NRC Rules On Contentions Raised For Indian Point Relicensing
As the relicensing process for New York’s Indian Point nuclear power plant crawls forward, federal regulators have issued decisions on contentions raised by the state and an environmental group.
The Nuclear Regulatory Commission last week ruled on appeals involving two contentions in the Indian Point 2 and 3 relicensing process. One appeal was from New York State regarding transformers. NRC Spokesman Neil Sheehan explains.
“And the issue is whether or not Entergy needs to have a thorough maintenance and monitoring plan for those transformers. The Atomic Safety Licensing Board had ruled that these were passive components and therefore they did have to develop that sort of approach for these transformers,” says Sheehan. The Commission has said that no, in fact, transformers should be considered as active components because they power on and off periodically. And therefore they do not need to come up with that separate monitoring, maintenance plan for those.”
The second contention has to do with environmental justice, defined as the fair treatment and meaningful involvement of all people regardless of race, color, national origin, or income with respect to environmental regulations and policies. Again, Sheehan.
“The Clearwater organization had challenged whether or not the emergency planning for the plant was appropriate in terms of how it could impact environmental justice communities in the vicinity of Indian Point. The Atomic Safety Licensing Board upheld that contention,” Sheehan says. “However, the Commission said that emergency planning is an ongoing activity, that it should not be considered in the realm of a license renewal application and therefore it was inappropriate for the judges to, the Atomic Safety Licensing Board judges to have accepted that contention for more review.”

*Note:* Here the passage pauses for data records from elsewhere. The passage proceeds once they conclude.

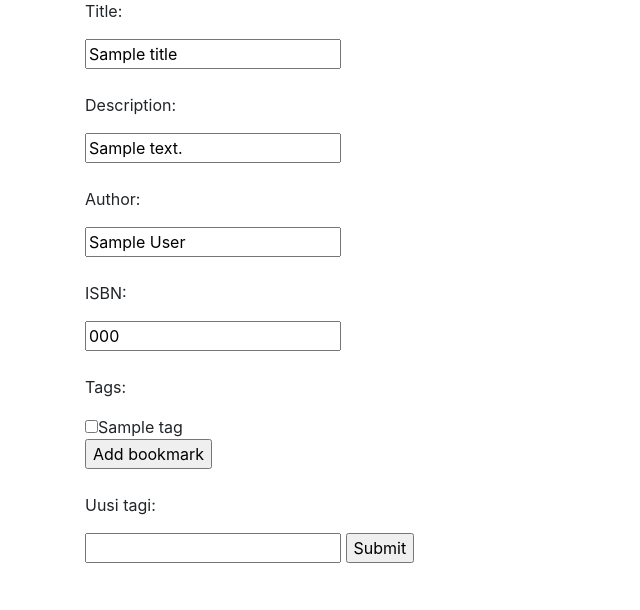
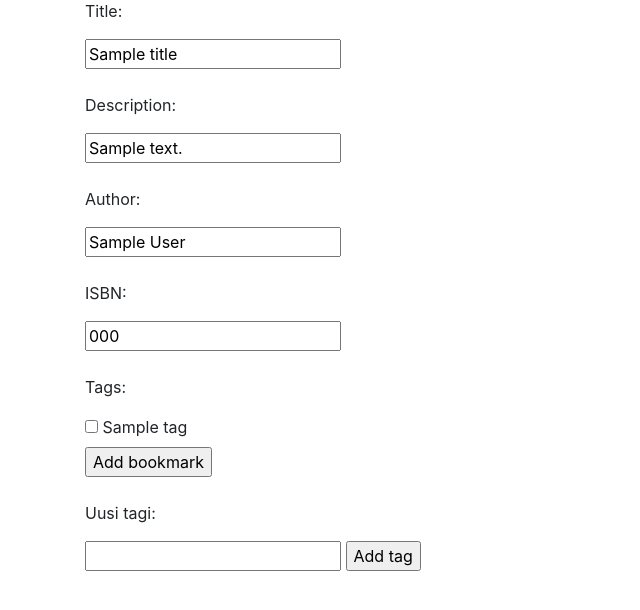
Before and after one commit to prTopi/lukuvinkkikirjasto, a Flask app: template src/templates/add_bookmark.html in a window 1280 px wide. Shown: the part 113-723 px from the top of the page, without its empty margins (0-640 px from the left). Run offline with Flask 2, Linux system fonts and the light colour scheme; the visitor is signed in with stand-in values (Sample User, id 1); the template is opened without the code that fills it: most values are stand-ins (such as "Sample title", 1, 10 or a date in 2020); some libraries are stand-ins or nearby versions.

Commit message:
modify add bookmark template to allow tests

```diff
--- a/src/templates/add_bookmark.html
+++ b/src/templates/add_bookmark.html
@@ -139,7 +139,9 @@
 
     <p id="tagText">Tags: </p>
     {% for tag in tags %}
-        <input type="checkbox" id="{{tag.id}}" name="tag" value="{{tag.id}}">{{tag.tag_name}}<br>
+        <input type="checkbox" id="{{tag.id}}" name="tag" value="{{tag.id}}">
+        <label for="{{tag.id}}">{{tag.tag_name}}</label>
+        <br>
     {% endfor %}
 
 
@@ -151,7 +153,7 @@
 <form action="/tag" method="POST">
     <p>Uusi tagi:</p>
     <input type="text" name="new_tag_name">
-    <input type="submit">
+    <input type="submit" id="submitTag" value="Add tag">
 </form>
 {% if error %}
 {{ error }}
```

Clearwater Environmental Action Director Manna Jo Greene says that having raised the environmental justice question is historic in itself.
“Clearwater filed the first case relating to environmental justice in a nuclear relicensing process,” says Greene.
“We looked at whether there are any disproportionate impacts to communities of color, low income, ethnicity, or people that were disabled, and whether or not relicensing Indian Point would have a disproportionate impact on environmental justice communities, members of environmental justice communities,” Greene says. “And we found that there was significant reason to be concerned.”
Greene refers to such communities as in Peekskill, in Buchanan-based Indian Point’s backyard. Sheehan says the Commission is unlikely to consider further review on these contentions though the parties can file suit in federal court. Greene says Clearwater has not decided whether to appeal. A request for comment from a state spokesperson was not answered in time for this broadcast. Jerry Nappi is spokesman for Indian Point parent Entergy Nuclear.
“We’re pleased, obviously, with the NRC’s actions,” says Nappi. “They resolved the appeal of both of those contentions in our favor. License renewal is an incredibly comprehensive process.”
Meanwhile, the commission that oversees the NRC has decided to take a closer look at one of the contentions in the appeals filed by New York State. As the NRC’s Sheehan explains, that contention has to do with SAMA, or severe accident mitigation alternatives.
“Basically what that means is when a plant applies for a license extension, they need to do an analysis to determine whether they should make any changes to the plant that would help mitigate the impacts of a severe accident. And they have to do that on a cost-effective basis,” says Sheehan. “So the state of New York had challenged the work that was done by Entergy at Indian Point. The Atomic Safety Licensing Board panel that considered the contentions did not rule in favor of New York State. However New York State appealed that and now the Commission itself is taking a closer look at that issue.”
Connecticut filed a friend-of-the-court brief supporting New York’s petition for review. Entergy’s Nappi says the closer look is part of the relicensing process.
“We’ll respond on those technical issues, and we trust that we’ll be able to satisfy all the questions that have been asked,”Nappi says.
The license for Indian Point 2 expired in September 2013, and for Indian Point 3, it expires December 12, 2015.